EGU General Assembly 2022
© Author(s) 2022. This work is distributed under
the Creative Commons Attribution 4.0 License.

Laboratory rainfall simulation for surface runoff generation on tephra-covered slopes with different fine particle content

Marino Hiraoka, Naoki Imamori, Takeshi Shimizu, and Koji Ishida
Marino Hiraoka et al.
  • Public Works Research Institute, Japan (

After pyroclastic materials are deposited in a watershed following a volcanic eruption, the risk of debris flow initiation may increase during subsequent rainfall events. Clarifying the rainfall-runoff process on tephra-covered slopes is essential to understand the mechanism of debris flow initiation after an eruption. Because the quality and quantity of pyroclastic materials vary from volcano to volcano, and from eruption to eruption of the same volcano, each rainfall-runoff process is expected to differ accordingly. Laboratory rainfall simulation is useful to highlight parameters (rainfall and sample conditions) that may affect the surface runoff process on slopes during and after a volcanic eruption. In this study, a laboratory experiment was conducted using a calibrated rainfall simulator to investigate how the occurrence of surface runoff during the first rainfall after an eruption depends on the fine particle content. Pyroclastic material was volcanic ash collected on Mount Sakurajima, Japan and the fine particle content Fc was adjusted using artificial silt: Sample A (Fc = 20%, control) and Sample B (Fc = 30%, adjusted). The experimental plots (1723.4 cm2 of the projection area) were prepared by filling each sample with a 5 cm thickness at a constant pressure on highly permeable silica sand, and placed at an inclination of 10°. The initial moisture condition of both samples was assumed to be dry (≈ 5% of water content ratio). The rainfall simulation was performed for 3 hours on each sample at an intensity of 30 mm h-1. Runoff water including sediment from the experimental plot during the simulation was captured at the lower end of the plot and the weight was recorded. Two soil moisture sensors were buried 2.5 cm below the surface of each sample to measure the change in volumetric water content (VWC) over time. Runoff water including sediment occurred and increased with time on Sample B though hardly occurred on Sample A. In both samples, the VWC increased with time and eventually approached a constant value.
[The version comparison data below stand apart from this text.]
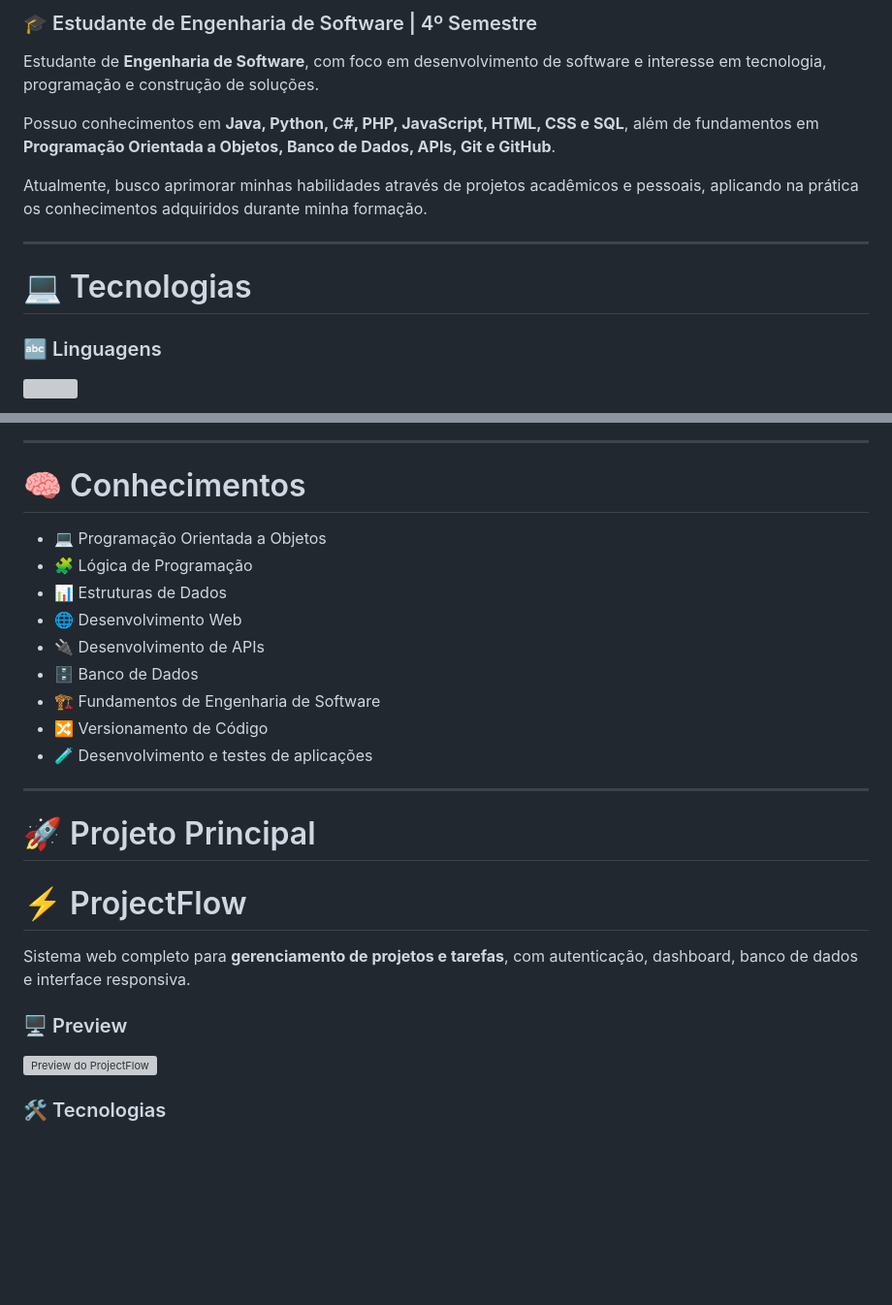
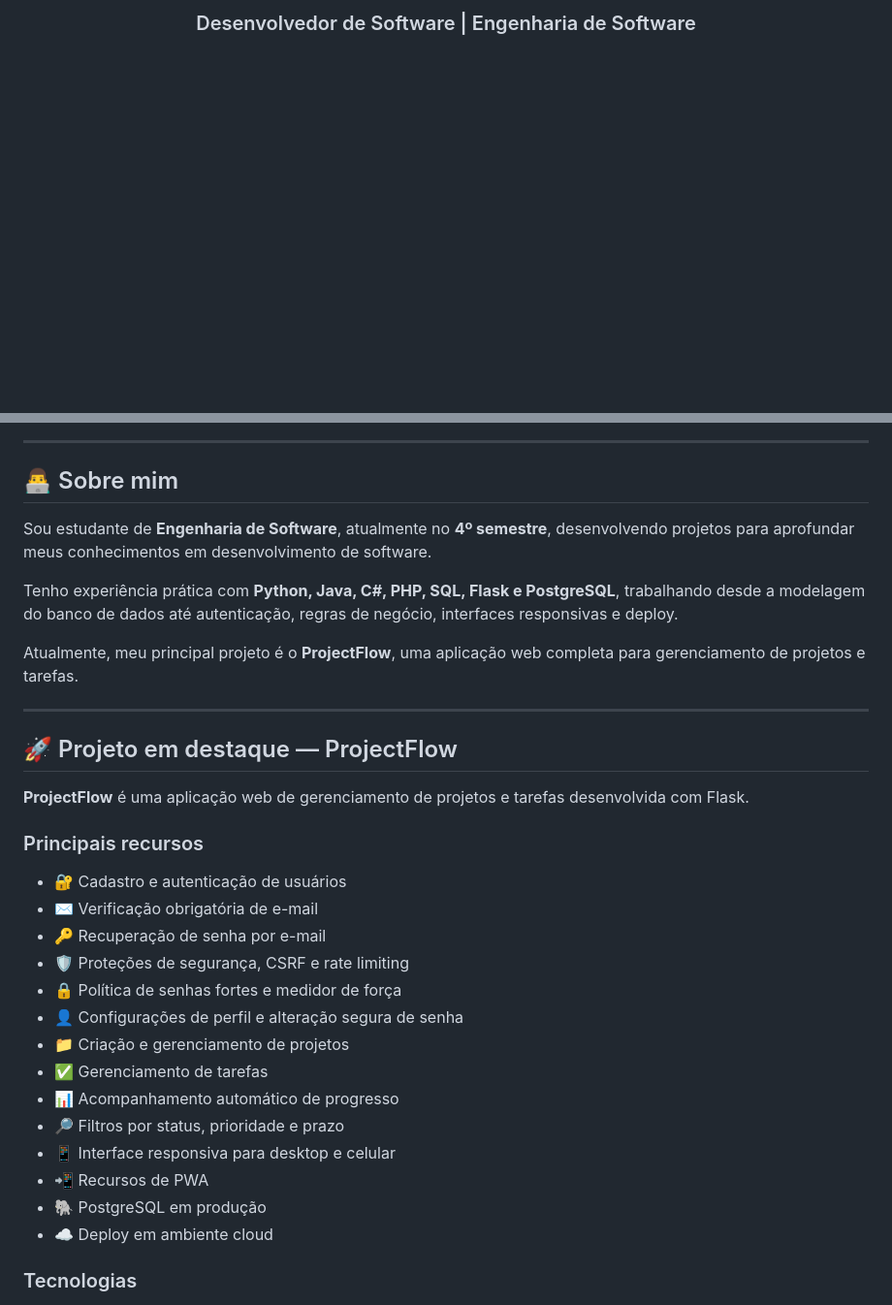
Before and after one commit to Oliveira7-Dev/Oliveira7-Dev, a Markdown page: README.md, 2 parts joined by grey strips. Shown at 97% size. GitHub-like rendering; blank space fills up the shorter version; grey boxes are pictures that could not be loaded.

```diff
--- a/README.md
+++ b/README.md
@@ -2,19 +2,3 @@
 
-### 🎓 Estudante de Engenharia de Software | 4º Semestre
+<h3 align="center">Desenvolvedor de Software | Engenharia de Software</h3>
 
-Estudante de **Engenharia de Software**, com foco em desenvolvimento de software e interesse em tecnologia, programação e construção de soluções.
-
-Possuo conhecimentos em **Java, Python, C#, PHP, JavaScript, HTML, CSS e SQL**, além de fundamentos em **Programação Orientada a Objetos, Banco de Dados, APIs, Git e GitHub**.
-
-Atualmente, busco aprimorar minhas habilidades através de projetos acadêmicos e pessoais, aplicando na prática os conhecimentos adquiridos durante minha formação.
-
----
-
-# 💻 Tecnologias
-
-### 🔤 Linguagens
-
-<p align="left">
-  <img src="https://skillicons.dev/icons?i=java,python,cs,php,js" />
-</p>
-
@@ -38,36 +8,36 @@ Atualmente, busco aprimorar minhas habilidades através de projetos acadêmicos
 
 ---
 
-# 🧠 Conhecimentos
+## 👨‍💻 Sobre mim
 
-- 💻 Programação Orientada a Objetos
-- 🧩 Lógica de Programação
-- 📊 Estruturas de Dados
-- 🌐 Desenvolvimento Web
-- 🔌 Desenvolvimento de APIs
-- 🗄️ Banco de Dados
-- 🏗️ Fundamentos de Engenharia de Software
-- 🔀 Versionamento de Código
-- 🧪 Desenvolvimento e testes de aplicações
+Sou estudante de **Engenharia de Software**, atualmente no **4º semestre**, desenvolvendo projetos para aprofundar meus conhecimentos em desenvolvimento de software.
+
+Tenho experiência prática com **Python, Java, C#, PHP, SQL, Flask e PostgreSQL**, trabalhando desde a modelagem do banco de dados até autenticação, regras de negócio, interfaces responsivas e deploy.
+
+Atualmente, meu principal projeto é o **ProjectFlow**, uma aplicação web completa para gerenciamento de projetos e tarefas.
 
 ---
-# 🚀 Projeto Principal
 
-# ⚡ ProjectFlow
+## 🚀 Projeto em destaque — ProjectFlow
 
-Sistema web completo para **gerenciamento de projetos e tarefas**, com autenticação, dashboard, banco de dados e interface responsiva.
+**ProjectFlow** é uma aplicação web de gerenciamento de projetos e tarefas desenvolvida com Flask.
 
-### 🖥️ Preview
+### Principais recursos
 
-<p>
-  <a href="https://projectflow-xpsw.onrender.com">
-    <img
-      src="https://raw.githubusercontent.com/Oliveira7-Dev/projectflow/main/app/static/img/preview.png"
-      width="800"
-      alt="Preview do ProjectFlow"
-    />
-  </a>
-</p>
+- 🔐 Cadastro e autenticação de usuários
+- ✉️ Verificação obrigatória de e-mail
+- 🔑 Recuperação de senha por e-mail
+- 🛡️ Proteções de segurança, CSRF e rate limiting
+- 🔒 Política de senhas fortes e medidor de força
+- 👤 Configurações de perfil e alteração segura de senha
+- 📁 Criação e gerenciamento de projetos
+- ✅ Gerenciamento de tarefas
+- 📊 Acompanhamento automático de progresso
+- 🔎 Filtros por status, prioridade e prazo
+- 📱 Interface responsiva para desktop e celular
+- 📲 Recursos de PWA
+- 🐘 PostgreSQL em produção
+- ☁️ Deploy em ambiente cloud
 
-### 🛠️ Tecnologias
+### Tecnologias
 
```
Also changed, not shown: other parts of README.md (+85 -124 lines).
However, the maximum value of the VWC, and the time to reach the maximum value, were different; lower and slower in Sample B. The saturated hydraulic conductivity of Sample B was one order of magnitude lower than that of Sample A. These comparative results suggested that surface runoff may be greater during the first rainfall after an eruption because the infiltration is lower when the fine particle content, that is particle size distribution, in pyroclastic materials is high.

How to cite: Hiraoka, M., Imamori, N., Shimizu, T., and Ishida, K.: Laboratory rainfall simulation for surface runoff generation on tephra-covered slopes with different fine particle content, EGU General Assembly 2022, Vienna, Austria, 23–27 May 2022, EGU22-6737,, 2022.